Be careful, however, lest this reading of many authors and books of every sort may tend to make you discursive and unsteady.

You must linger among a limited number of master-thinkers, and digest their works,
if you would derive ideas which shall win firm hold in your mind.

Everywhere means nowhere.

When a person spends all his time in foreign travel, he ends by having many acquaintances, but no friends.

And the same thing must hold true of men who seek intimate acquaintance with no single author, but visit them all in a hasty and hurried manner. 

Food does no good and is not assimilated into the body if it leaves the stomach as soon as it is eaten;
nothing hinders a cure so much as frequent change of medicine;
no wound will heal when one salve is tried after another;
a plant which is often moved can never grow strong.

There is nothing so efficacious that it can be helpful while it is being shifted about.
And in reading of many books is distraction.

Accordingly, since you cannot read all the books which you may possess,
it is enough to possess only as many books as you can read. 

“But,” you reply, “I wish to dip first into one book and then into another.”

I tell you that it is the sign of an overnice appetite to toy with many dishes;
for when they are manifold and varied, they cloy but do not nourish.

So you should always read standard authors;
and when you crave a change, fall back upon those whom you read before.

Each day acquire something that will fortify you against poverty,
against death, indeed against other misfortunes as well;
and after you have run over many thoughts, select one to be thoroughly digested that day. 

This is my own custom; from the many things which I have read, I claim some one part for myself.

The thought for to-day is one which I discovered in Epicurus; he says

“Contented poverty is an honourable estate.”

Indeed, if it be contented, it is not poverty at all.
It is not the man who has too little,
but the man who craves more, that is poor.

What does it matter how much a man has laid up in his safe, or in his warehouse, how large are his flocks and how fat his dividends,
if he covets his neighbor’s property, and reckons, not his past gains, but his hopes of gains to come?

Do you ask what is the proper limit to wealth?
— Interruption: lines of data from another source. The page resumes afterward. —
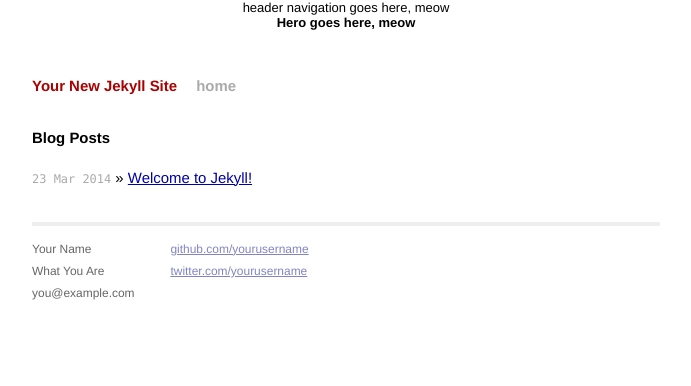
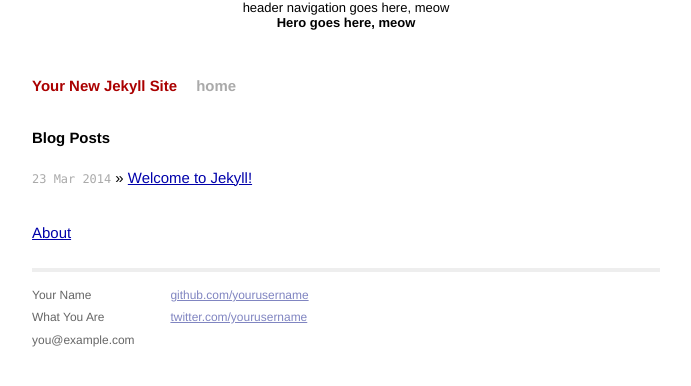
Before and after one commit to tx-tim/webhome, a Jekyll site: the page built from index.html, in a window 1280 px wide. Shown: the top 386 px of the page, without its empty margins (294-985 px from the left). Built offline with Jekyll 4.4.1, drawn with Linux system fonts in a browser that asks for light colours; Markdown is read by kramdown in place of the engine named in the settings.

Commit message:
add about page

```diff
--- /dev/null
+++ b/about.html
@@ -0,0 +1,6 @@
+---
+layout: home
+title: about
+---
+
+<h1>this is my about page</h1>
--- a/index.html
+++ b/index.html
@@ -10,4 +10,5 @@ title: Home
       <li><span>{{ post.date | date_to_string }}</span> &raquo; <a href="{{ post.url }}">{{ post.title }}</a></li>
     {% endfor %}
   </ul>
+  <a href="about.html">About</a>
 </div>
```
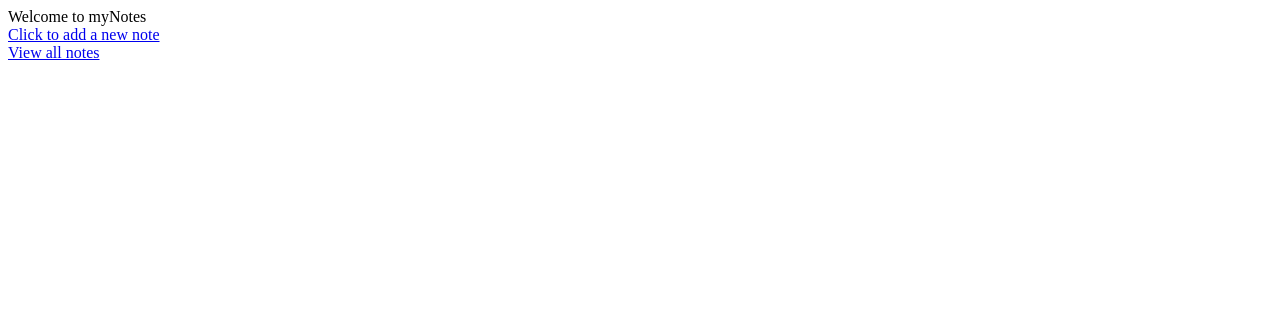
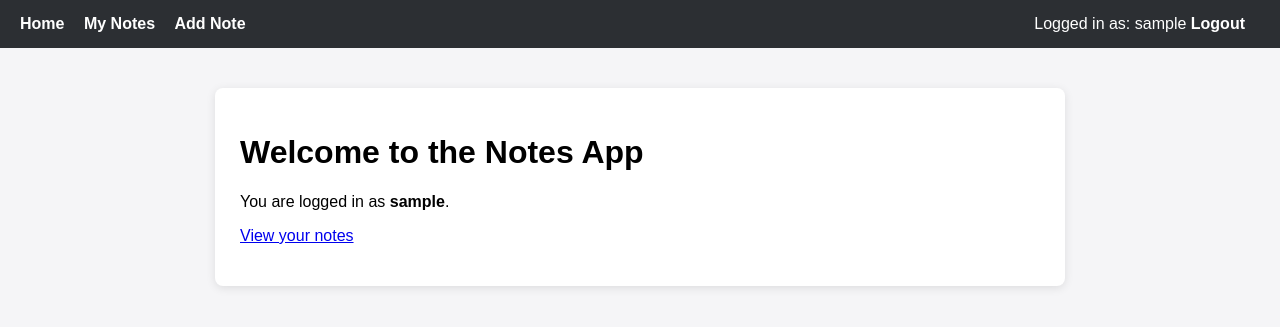
Before and after one commit to Swunna4100/Notes-application, a Flask app: page / in a window 1280 px wide. Shown: the top 327 px of the page. Run offline with Flask 3, Linux system fonts and the light colour scheme; the visitor is signed in with stand-in values (Sample User, id 1).

Commit message:
Styling try

```diff
--- a/static/main.css
+++ b/static/main.css
@@ -1,49 +1,35 @@
 body {
-  font-family: Arial, sans-serif;
-  max-width: 800px;
-  margin: auto;
-  padding: 20px;
-  background-color: #f5f5f5;
+    margin: 0;
+    background: #f5f5f7;
+    font-family: Arial, sans-serif;
 }
 
-nav {
-  margin-bottom: 20px;
+/* NAVBAR */
+.navbar {
+    display: flex;
+    justify-content: space-between;
+    align-items: center;
+    padding: 15px 20px;
+    background: #2c2f33;
+    color: white;
 }
 
-nav a, nav button {
-  margin-right: 10px;
-  text-decoration: none;
-  padding: 5px 10px;
-  border: none;
-  border-radius: 5px;
-  background-color: #007bff;
-  color: white;
-  cursor: pointer;
+.navbar a {
+    color: white;
+    text-decoration: none;
+    margin-right: 15px;
+    font-weight: bold;
 }
 
-nav button:hover, nav a:hover {
-  background-color: #0056b3;
+.navbar a:hover {
+    text-decoration: underline;
 }
 
-ul.flashes {
-  list-style: none;
-  padding: 0;
+.content {
+    max-width: 800px;
+    margin: 40px auto;
+    background: white;
+    padding: 25px;
+    border-radius: 8px;
+    box-shadow: 0 2px 10px rgba(0,0,0,0.1);
 }
-
-ul.flashes li {
-  padding: 10px;
-  margin-bottom: 10px;
-  border-radius: 5px;
-}
-
-ul.flashes li.success {
-  background-color: #d4edda;
-  color: #155724;
-}
-
-ul.flashes li.error {
-  background-color: #f8d7da;
-  color: #721c24;
-}
-
-form in
--- a/templates/base.html
+++ b/templates/base.html
@@ -2,9 +2,39 @@
 <html lang="en">
 <head>
     <meta charset="UTF-8">
-   <title>{% block title %}  base {% endblock %}</title>
+    <meta name="viewport" content="width=device-width, initial-scale=1.0">
+
+    <title>{% block title %}Notes App{% endblock %}</title>
+
+    <!-- Link to CSS -->
+    <link rel="stylesheet" href="{{ url_for('static', filename='main.css') }}">
 </head>
+
 <body>
+
+    <!-- NAVBAR -->
+    <nav class="navbar">
+        <div class="nav-left">
+            <a href="{{ url_for('home') }}">Home</a>
+
+            {% if current_user.is_authenticated %}
+                <a href="{{ url_for('view_notes') }}">My Notes</a>
+                <a href="{{ url_for('add_note') }}">Add Note</a>
+            {% endif %}
+        </div>
+
+        <div class="nav-right">
+            {% if current_user.is_authenticated %}
+                <span>Logged in as: {{ current_user.username }}</span>
+                <a href="{{ url_for('logout') }}">Logout</a>
+            {% else %}
+                <a href="{{ url_for('login') }}">Login</a>
+                <a href="{{ url_for('register') }}">Register</a>
+            {% endif %}
+        </div>
+    </nav>
+
+    <!-- FLASH MESSAGES -->
     {% with messages = get_flashed_messages() %}
         {% if messages %}
             <script>
@@ -15,7 +45,11 @@
         {% endif %}
     {% endwith %}
 
+    <!-- Page content -->
+    <div class="content">
+        {% block content %}
+        {% endblock %}
+    </div>
 
-  {% block content %} {% endblock %}
 </body>
 </html>
--- a/templates/home.html
+++ b/templates/home.html
@@ -1,12 +1,14 @@
-<!DOCTYPE html>
-<html lang="en">
-<head>
-    <meta charset="UTF-8">
-    <meta name="viewport" content="width=device-width, initial-scale=1.0">
-    <title> Home Page </title>
-</head> Welcome to myNotes  <br>
-<body>
-    <a href = "{{ url_for('add_note') }}"> Click to add a new note</a> <br>
-    <a href = "{{ url_for('view_notes') }}"> View all notes</a> <br>
-</body>
-</html>
+{% extends "base.html" %}
+
+{% block title %}Home{% endblock %}
+
+{% block content %}
+<h1>Welcome to the Notes App</h1>
+
+{% if current_user.is_authenticated %}
+    <p>You are logged in as <strong>{{ current_user.username }}</strong>.</p>
+    <p><a href="{{ url_for('view_notes') }}">View your notes</a></p>
+{% else %}
+    <p><a href="{{ url_for('login') }}">Login</a> or <a href="{{ url_for('register') }}">Register</a></p>
+{% endif %}
+{% endblock %}
```
Lines whose indentation alone changed are shown as unchanged.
It is, first,
to have what is necessary,
and, second,
to have what is enough.



Stoic, Seneca, StoicTaoist。

Nourish before Craving 渴望 初中

Nourish before Craving

It is the sign of an overnice appetite to toy with many dishes; for when they are manifold and varied, they cloy but do not nourish.

So you should always read standard authors; and when you crave a change, fall back upon those whom you read before.

Nourish before Craving

当你胃口过度渴望多方面; 和多样化的迹象时,

当太多种多样时,通常是会令人反感; 最初令人愉悦的东西。


渴望 初中
渴望 初中

Crave not for variety and plenty,

As it may fill up, yet not fulfilled.

Seek not the latest & newest aplenty,

Search that which is ready & awaits within.

StoicTaoist 坚道学
Nourish before Craving

Possess Distraction 拥有 分心

Possess Distraction

In reading of many books, many is a distraction. 

Accordingly, since you cannot read all the books which you may possess, it is enough to possess only as many books as you can read.

Possess Distraction




拥有 分心
拥有 分心

Having too many, possessing too much,

Can be too distracting.

Having what is needed, is to posse that which is enough.

StoicTaoist 坚道学
Possess Distraction